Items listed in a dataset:
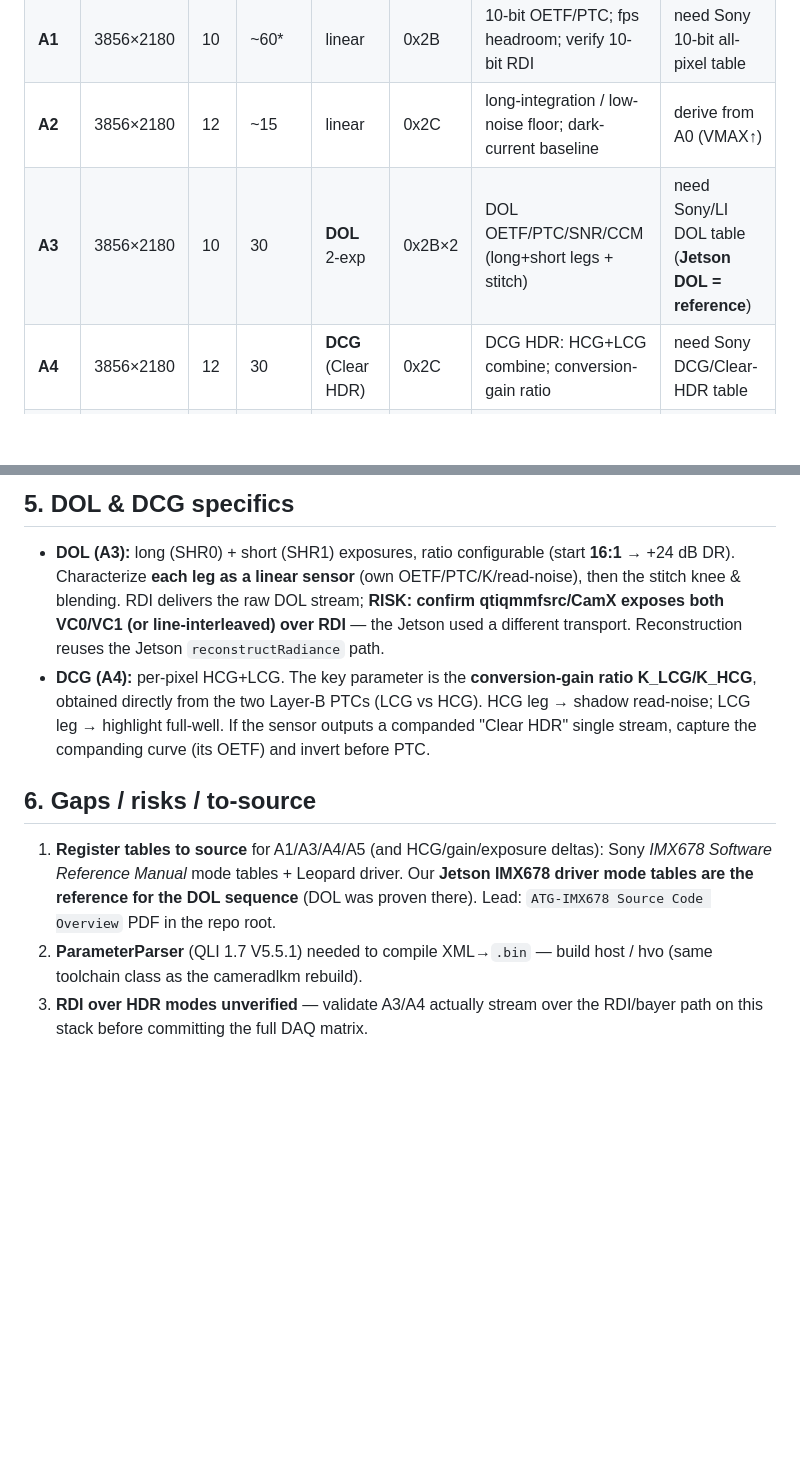
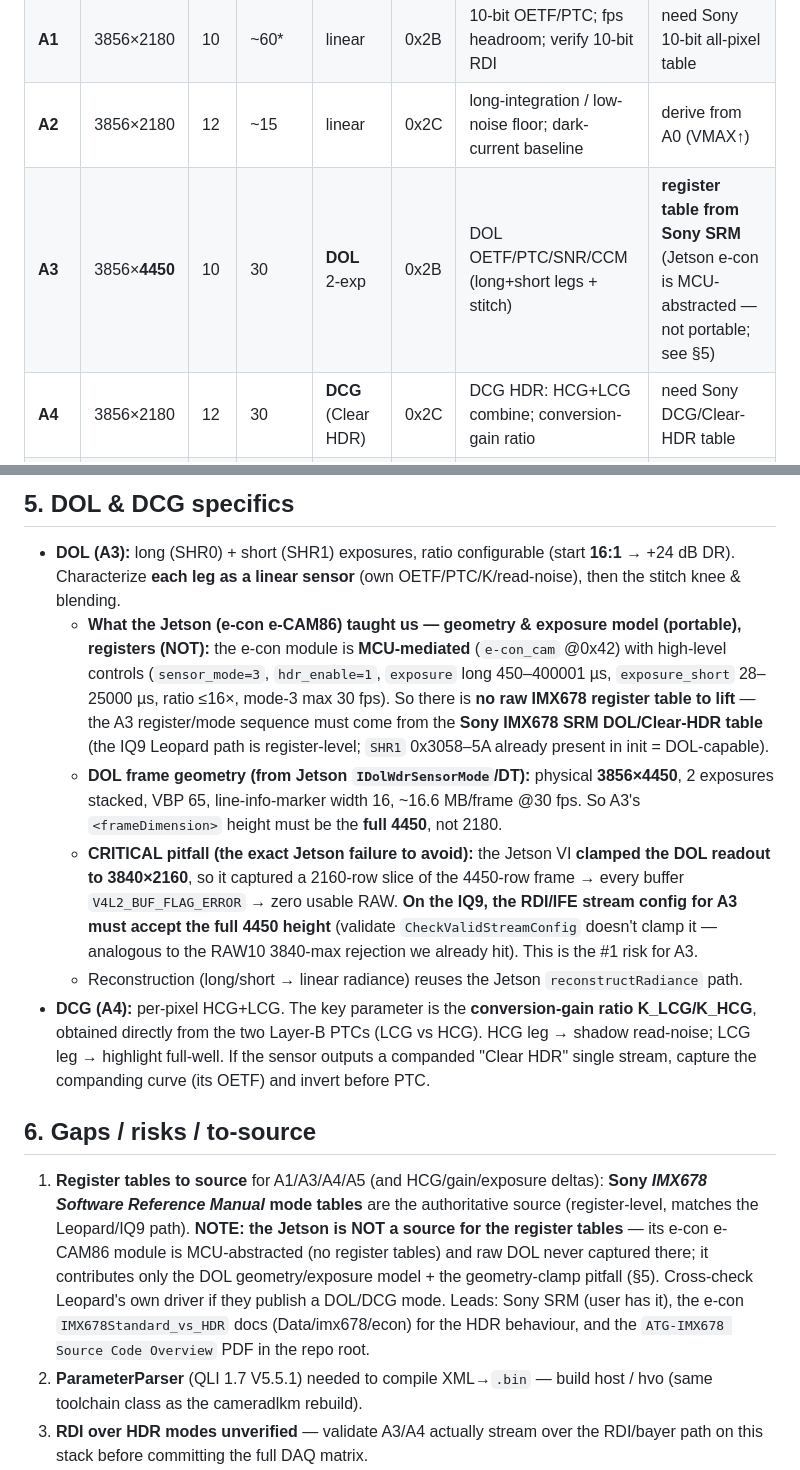
Before and after one commit to jgrata/https-github.com-jgrata-IMX678-on-Orin-Nano, a Markdown page: iq9_server/docs/imx678-mode-inventory.md, 2 parts joined by grey strips. Drawn GitHub-style; blank space fills up the shorter version.

Commit message:
IQ9 docs: correct A3 (DOL) source — Jetson is MCU-abstracted, not portable
The Jetson e-CAM86 (e-con) is MCU-mediated: no raw IMX678 register tables to
port, and raw DOL never actually captured there (VI clamped 4450->2160, buffers
ERROR-flagged). Corrected the inventory: A3 register/mode table must come from
the Sony IMX678 SRM (register-level, matches the Leopard/IQ9 path). Folded in
what the Jetson DID teach us and is portable: DOL geometry (3856x4450, 2-exp,
VBP 65, LI-marker 16, 30fps, 16:1 ratio, long/short exposure model) and the
CRITICAL pitfall to avoid -- the RDI/IFE stream config for A3 must accept the
full 4450 height or CheckValidStreamConfig will clamp it (the exact Jetson
failure mode). SHR1 already in init = DOL-capable.

Co-Authored-By: Claude Opus 4.8 <noreply@anthropic.com>

```diff
--- a/iq9_server/docs/imx678-mode-inventory.md
+++ b/iq9_server/docs/imx678-mode-inventory.md
@@ -54,7 +54,7 @@ the customlib `.so`; use it for planning.
 | **A0** | 3856×2180 | 12 | 30 | linear | 0x2C | OETF/PTC/SNR/CCM baseline; dark noise | **HAVE** (current compiled mode) |
 | **A1** | 3856×2180 | 10 | ~60* | linear | 0x2B | 10-bit OETF/PTC; fps headroom; verify 10-bit RDI | need Sony 10-bit all-pixel table |
 | **A2** | 3856×2180 | 12 | ~15 | linear | 0x2C | long-integration / low-noise floor; dark-current baseline | derive from A0 (VMAX↑) |
-| **A3** | 3856×2180 | 10 | 30 | **DOL** 2-exp | 0x2B×2 | DOL OETF/PTC/SNR/CCM (long+short legs + stitch) | need Sony/LI DOL table (**Jetson DOL = reference**) |
+| **A3** | 3856×**4450** | 10 | 30 | **DOL** 2-exp | 0x2B | DOL OETF/PTC/SNR/CCM (long+short legs + stitch) | **register table from Sony SRM** (Jetson e-con is MCU-abstracted — not portable; see §5) |
 | **A4** | 3856×2180 | 12 | 30 | **DCG** (Clear HDR) | 0x2C | DCG HDR: HCG+LCG combine; conversion-gain ratio | need Sony DCG/Clear-HDR table |
 | **A5**† | 1928×1090 | 12 | ~60* | linear (2×2 bin) | 0x2C | binned SNR/sensitivity; fps | need Sony binning table |
 | **A6**† | 1920×1080 | 12 | ~90* | linear (center ROI) | 0x2C | ROI/windowed DAQ; fps | derive (crop window) |
@@ -99,9 +99,22 @@ solver, OETF/PTC) ports directly; the DAQ just feeds it RDI `.npy` frames via `i
 
 - **DOL (A3):** long (SHR0) + short (SHR1) exposures, ratio configurable (start **16:1** → +24 dB
   DR). Characterize **each leg as a linear sensor** (own OETF/PTC/K/read-noise), then the stitch
-  knee & blending. RDI delivers the raw DOL stream; **RISK: confirm qtiqmmfsrc/CamX exposes both
-  VC0/VC1 (or line-interleaved) over RDI** — the Jetson used a different transport. Reconstruction
-  reuses the Jetson `reconstructRadiance` path.
+  knee & blending.
+  - **What the Jetson (e-con e-CAM86) taught us — geometry & exposure model (portable), registers (NOT):**
+    the e-con module is **MCU-mediated** (`e-con_cam` @0x42) with high-level controls
+    (`sensor_mode=3`, `hdr_enable=1`, `exposure` long 450–400001 µs, `exposure_short` 28–25000 µs,
+    ratio ≤16×, mode-3 max 30 fps). So there is **no raw IMX678 register table to lift** — the A3
+    register/mode sequence must come from the **Sony IMX678 SRM DOL/Clear-HDR table** (the IQ9
+    Leopard path is register-level; `SHR1` 0x3058–5A already present in init = DOL-capable).
+  - **DOL frame geometry (from Jetson `IDolWdrSensorMode`/DT):** physical **3856×4450**, 2 exposures
+    stacked, VBP 65, line-info-marker width 16, ~16.6 MB/frame @30 fps. So A3's `<frameDimension>`
+    height must be the **full 4450**, not 2180.
+  - **CRITICAL pitfall (the exact Jetson failure to avoid):** the Jetson VI **clamped the DOL
+    readout to 3840×2160**, so it captured a 2160-row slice of the 4450-row frame → every buffer
+    `V4L2_BUF_FLAG_ERROR` → zero usable RAW. **On the IQ9, the RDI/IFE stream config for A3 must
+    accept the full 4450 height** (validate `CheckValidStreamConfig` doesn't clamp it — analogous
+    to the RAW10 3840-max rejection we already hit). This is the #1 risk for A3.
+  - Reconstruction (long/short → linear radiance) reuses the Jetson `reconstructRadiance` path.
 - **DCG (A4):** per-pixel HCG+LCG. The key parameter is the **conversion-gain ratio K_LCG/K_HCG**,
   obtained directly from the two Layer-B PTCs (LCG vs HCG). HCG leg → shadow read-noise; LCG leg →
   highlight full-well. If the sensor outputs a companded "Clear HDR" single stream, capture the
@@ -109,10 +122,14 @@ solver, OETF/PTC) ports directly; the DAQ just feeds it RDI `.npy` frames via `i
 
 ## 6. Gaps / risks / to-source
 
-1. **Register tables to source** for A1/A3/A4/A5 (and HCG/gain/exposure deltas): Sony *IMX678
-   Software Reference Manual* mode tables + Leopard driver. Our **Jetson IMX678 driver mode tables
-   are the reference for the DOL sequence** (DOL was proven there). Lead: `ATG-IMX678 Source Code
-   Overview` PDF in the repo root.
+1. **Register tables to source** for A1/A3/A4/A5 (and HCG/gain/exposure deltas): **Sony *IMX678
+   Software Reference Manual* mode tables** are the authoritative source (register-level, matches
+   the Leopard/IQ9 path). **NOTE: the Jetson is NOT a source for the register tables** — its e-con
+   e-CAM86 module is MCU-abstracted (no register tables) and raw DOL never captured there; it
+   contributes only the DOL geometry/exposure model + the geometry-clamp pitfall (§5). Cross-check
+   Leopard's own driver if they publish a DOL/DCG mode. Leads: Sony SRM (user has it), the e-con
+   `IMX678Standard_vs_HDR` docs (Data/imx678/econ) for the HDR behaviour, and the `ATG-IMX678
+   Source Code Overview` PDF in the repo root.
 2. **ParameterParser** (QLI 1.7 V5.5.1) needed to compile XML→`.bin` — build host / hvo (same
    toolchain class as the cameradlkm rebuild).
 3. **RDI over HDR modes unverified** — validate A3/A4 actually stream over the RDI/bayer path on
```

Work instruction: Your response should contain each line of the entries above that holds the string "from".

Output:
ERROR-flagged). Corrected the inventory: A3 register/mode table must come from
 | **A2** | 3856×2180 | 12 | ~15 | linear | 0x2C | long-integration / low-noise floor; dark-current baseline | derive from A0 (VMAX↑) |
+| **A3** | 3856×**4450** | 10 | 30 | **DOL** 2-exp | 0x2B | DOL OETF/PTC/SNR/CCM (long+short legs + stitch) | **register table from Sony SRM** (Jetson e-con is MCU-abstracted — not portable; see §5) |
+    register/mode sequence must come from the **Sony IMX678 SRM DOL/Clear-HDR table** (the IQ9
+  - **DOL frame geometry (from Jetson `IDolWdrSensorMode`/DT):** physical **3856×4450**, 2 exposures
   obtained directly from the two Layer-B PTCs (LCG vs HCG). HCG leg → shadow read-noise; LCG leg →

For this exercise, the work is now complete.